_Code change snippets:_
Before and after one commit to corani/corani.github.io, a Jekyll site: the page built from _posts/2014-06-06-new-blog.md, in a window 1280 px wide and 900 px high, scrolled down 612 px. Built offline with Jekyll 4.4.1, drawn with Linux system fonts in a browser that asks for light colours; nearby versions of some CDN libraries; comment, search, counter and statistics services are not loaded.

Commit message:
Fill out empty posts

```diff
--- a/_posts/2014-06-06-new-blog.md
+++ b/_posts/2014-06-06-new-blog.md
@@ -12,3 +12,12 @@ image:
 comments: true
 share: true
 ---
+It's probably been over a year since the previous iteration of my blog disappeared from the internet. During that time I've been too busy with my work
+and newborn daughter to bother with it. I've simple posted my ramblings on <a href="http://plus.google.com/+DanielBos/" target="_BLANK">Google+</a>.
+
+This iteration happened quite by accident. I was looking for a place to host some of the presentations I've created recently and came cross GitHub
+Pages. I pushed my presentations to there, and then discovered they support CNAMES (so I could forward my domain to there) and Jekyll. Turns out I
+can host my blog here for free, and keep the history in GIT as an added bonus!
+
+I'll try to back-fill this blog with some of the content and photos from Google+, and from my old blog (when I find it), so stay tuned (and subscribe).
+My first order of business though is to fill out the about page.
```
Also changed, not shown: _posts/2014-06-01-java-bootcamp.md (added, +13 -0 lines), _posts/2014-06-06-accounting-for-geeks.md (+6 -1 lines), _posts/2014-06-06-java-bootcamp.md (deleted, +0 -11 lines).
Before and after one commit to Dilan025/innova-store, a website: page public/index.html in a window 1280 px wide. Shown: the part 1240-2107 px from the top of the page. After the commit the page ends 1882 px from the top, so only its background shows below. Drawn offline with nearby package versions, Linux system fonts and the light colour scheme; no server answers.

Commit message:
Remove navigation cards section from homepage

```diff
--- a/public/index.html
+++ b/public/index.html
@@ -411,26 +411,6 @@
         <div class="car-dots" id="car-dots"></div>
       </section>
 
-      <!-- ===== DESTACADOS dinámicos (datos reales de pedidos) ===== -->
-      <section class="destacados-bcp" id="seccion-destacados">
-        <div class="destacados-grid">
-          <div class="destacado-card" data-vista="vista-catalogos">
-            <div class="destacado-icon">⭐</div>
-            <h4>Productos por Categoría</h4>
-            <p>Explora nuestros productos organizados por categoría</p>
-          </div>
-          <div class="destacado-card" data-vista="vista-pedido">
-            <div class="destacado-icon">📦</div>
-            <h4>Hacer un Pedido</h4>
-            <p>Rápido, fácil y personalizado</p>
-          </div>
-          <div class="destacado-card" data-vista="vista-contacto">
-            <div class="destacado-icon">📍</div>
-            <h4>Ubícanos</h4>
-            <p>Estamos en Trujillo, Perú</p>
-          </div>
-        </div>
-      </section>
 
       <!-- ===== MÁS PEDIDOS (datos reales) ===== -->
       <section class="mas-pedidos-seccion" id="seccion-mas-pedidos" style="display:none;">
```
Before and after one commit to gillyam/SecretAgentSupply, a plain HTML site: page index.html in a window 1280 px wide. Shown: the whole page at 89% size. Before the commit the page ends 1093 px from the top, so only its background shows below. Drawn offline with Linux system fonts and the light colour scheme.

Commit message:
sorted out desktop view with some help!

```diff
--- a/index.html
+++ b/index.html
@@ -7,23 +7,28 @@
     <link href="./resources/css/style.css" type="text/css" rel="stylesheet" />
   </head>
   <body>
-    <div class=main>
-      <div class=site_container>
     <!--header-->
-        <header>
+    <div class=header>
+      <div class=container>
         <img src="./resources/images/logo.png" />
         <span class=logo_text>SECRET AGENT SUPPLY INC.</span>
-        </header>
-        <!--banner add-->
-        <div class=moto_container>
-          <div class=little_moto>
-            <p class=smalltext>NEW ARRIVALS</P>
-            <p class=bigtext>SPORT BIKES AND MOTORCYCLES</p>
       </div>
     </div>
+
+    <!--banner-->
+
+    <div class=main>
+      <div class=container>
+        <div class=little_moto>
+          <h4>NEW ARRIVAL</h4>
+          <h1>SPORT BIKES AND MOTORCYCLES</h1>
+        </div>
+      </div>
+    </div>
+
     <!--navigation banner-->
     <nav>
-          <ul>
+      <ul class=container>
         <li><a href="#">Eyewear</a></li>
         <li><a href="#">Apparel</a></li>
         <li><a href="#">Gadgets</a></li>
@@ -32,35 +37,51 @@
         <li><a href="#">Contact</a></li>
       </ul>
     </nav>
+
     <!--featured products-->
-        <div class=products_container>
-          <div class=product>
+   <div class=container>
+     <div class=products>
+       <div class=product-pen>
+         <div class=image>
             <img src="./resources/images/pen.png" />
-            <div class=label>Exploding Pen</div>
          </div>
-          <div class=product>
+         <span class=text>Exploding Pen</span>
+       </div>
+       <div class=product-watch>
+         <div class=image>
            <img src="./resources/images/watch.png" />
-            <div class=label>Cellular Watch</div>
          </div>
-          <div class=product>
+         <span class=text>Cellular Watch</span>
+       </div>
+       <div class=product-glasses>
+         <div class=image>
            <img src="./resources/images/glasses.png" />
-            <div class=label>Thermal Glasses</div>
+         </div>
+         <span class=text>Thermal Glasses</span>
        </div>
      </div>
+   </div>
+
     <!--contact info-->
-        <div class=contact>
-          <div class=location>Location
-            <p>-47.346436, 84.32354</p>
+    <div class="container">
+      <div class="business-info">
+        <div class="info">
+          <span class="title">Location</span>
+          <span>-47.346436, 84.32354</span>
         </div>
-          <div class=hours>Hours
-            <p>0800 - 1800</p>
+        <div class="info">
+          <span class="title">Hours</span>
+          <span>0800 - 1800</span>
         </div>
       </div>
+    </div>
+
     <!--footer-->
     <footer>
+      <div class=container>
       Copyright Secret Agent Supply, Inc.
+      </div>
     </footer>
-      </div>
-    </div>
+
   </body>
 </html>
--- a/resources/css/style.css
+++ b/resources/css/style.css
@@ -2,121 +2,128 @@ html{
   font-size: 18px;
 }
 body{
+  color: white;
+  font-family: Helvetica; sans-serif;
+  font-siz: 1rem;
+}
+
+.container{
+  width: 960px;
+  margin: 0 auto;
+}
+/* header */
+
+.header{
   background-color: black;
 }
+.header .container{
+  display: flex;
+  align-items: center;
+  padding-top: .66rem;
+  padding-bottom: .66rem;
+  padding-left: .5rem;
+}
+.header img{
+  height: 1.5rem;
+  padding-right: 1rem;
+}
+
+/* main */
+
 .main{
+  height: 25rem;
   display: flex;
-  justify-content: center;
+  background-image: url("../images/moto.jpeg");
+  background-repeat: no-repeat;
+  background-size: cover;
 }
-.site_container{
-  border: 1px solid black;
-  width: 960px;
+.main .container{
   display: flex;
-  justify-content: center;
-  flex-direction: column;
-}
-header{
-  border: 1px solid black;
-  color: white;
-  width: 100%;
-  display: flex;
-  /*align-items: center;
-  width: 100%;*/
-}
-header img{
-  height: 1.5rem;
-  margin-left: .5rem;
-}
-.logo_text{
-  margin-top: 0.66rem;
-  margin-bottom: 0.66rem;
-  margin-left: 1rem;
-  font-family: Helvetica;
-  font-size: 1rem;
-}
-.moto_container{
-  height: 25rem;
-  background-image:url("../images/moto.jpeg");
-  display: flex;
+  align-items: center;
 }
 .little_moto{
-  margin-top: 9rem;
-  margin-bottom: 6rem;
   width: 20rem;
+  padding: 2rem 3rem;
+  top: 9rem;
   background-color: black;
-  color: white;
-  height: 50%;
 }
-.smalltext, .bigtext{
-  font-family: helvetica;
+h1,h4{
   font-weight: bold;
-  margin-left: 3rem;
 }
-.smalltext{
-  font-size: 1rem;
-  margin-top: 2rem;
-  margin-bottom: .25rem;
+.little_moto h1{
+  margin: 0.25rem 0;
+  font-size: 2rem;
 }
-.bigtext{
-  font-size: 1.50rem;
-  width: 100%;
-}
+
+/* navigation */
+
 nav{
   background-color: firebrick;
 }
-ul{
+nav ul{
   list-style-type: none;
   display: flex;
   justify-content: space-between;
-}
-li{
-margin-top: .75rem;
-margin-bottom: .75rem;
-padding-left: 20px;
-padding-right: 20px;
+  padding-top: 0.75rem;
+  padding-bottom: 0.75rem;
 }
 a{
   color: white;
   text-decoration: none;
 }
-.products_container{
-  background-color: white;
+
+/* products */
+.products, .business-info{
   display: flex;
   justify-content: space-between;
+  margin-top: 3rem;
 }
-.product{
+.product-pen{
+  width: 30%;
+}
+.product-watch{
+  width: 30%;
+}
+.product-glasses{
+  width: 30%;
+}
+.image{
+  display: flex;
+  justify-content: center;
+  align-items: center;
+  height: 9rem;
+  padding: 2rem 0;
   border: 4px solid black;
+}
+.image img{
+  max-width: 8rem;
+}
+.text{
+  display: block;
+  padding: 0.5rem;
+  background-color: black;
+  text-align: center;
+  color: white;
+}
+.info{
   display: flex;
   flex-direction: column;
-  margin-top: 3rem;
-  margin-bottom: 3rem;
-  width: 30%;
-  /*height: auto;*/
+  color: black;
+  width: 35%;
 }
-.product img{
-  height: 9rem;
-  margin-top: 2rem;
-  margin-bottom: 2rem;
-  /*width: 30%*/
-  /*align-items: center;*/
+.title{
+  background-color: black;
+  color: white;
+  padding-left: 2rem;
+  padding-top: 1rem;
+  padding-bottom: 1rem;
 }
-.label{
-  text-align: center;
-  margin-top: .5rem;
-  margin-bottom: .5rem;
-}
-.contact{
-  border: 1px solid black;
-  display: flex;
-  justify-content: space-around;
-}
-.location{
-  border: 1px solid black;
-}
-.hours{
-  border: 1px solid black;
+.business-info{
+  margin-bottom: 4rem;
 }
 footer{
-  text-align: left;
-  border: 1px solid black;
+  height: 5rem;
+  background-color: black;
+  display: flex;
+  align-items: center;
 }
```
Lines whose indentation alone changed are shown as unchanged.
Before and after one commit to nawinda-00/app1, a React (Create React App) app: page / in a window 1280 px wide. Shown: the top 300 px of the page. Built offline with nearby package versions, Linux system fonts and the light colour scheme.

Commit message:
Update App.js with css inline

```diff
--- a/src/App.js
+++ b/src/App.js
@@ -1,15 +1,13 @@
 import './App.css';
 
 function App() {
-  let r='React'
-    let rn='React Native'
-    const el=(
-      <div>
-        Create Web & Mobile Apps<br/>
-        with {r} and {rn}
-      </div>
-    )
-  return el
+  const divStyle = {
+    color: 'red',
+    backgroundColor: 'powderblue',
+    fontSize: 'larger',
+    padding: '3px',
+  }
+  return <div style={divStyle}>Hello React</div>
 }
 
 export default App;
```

_YOUR INSTRUCTIONS:_ Above are some records; copy each line there that contains "images".

_ANSWER:_
         <img src="./resources/images/logo.png" />
             <img src="./resources/images/pen.png" />
            <img src="./resources/images/watch.png" />
            <img src="./resources/images/glasses.png" />
+  background-image: url("../images/moto.jpeg");
-  background-image:url("../images/moto.jpeg");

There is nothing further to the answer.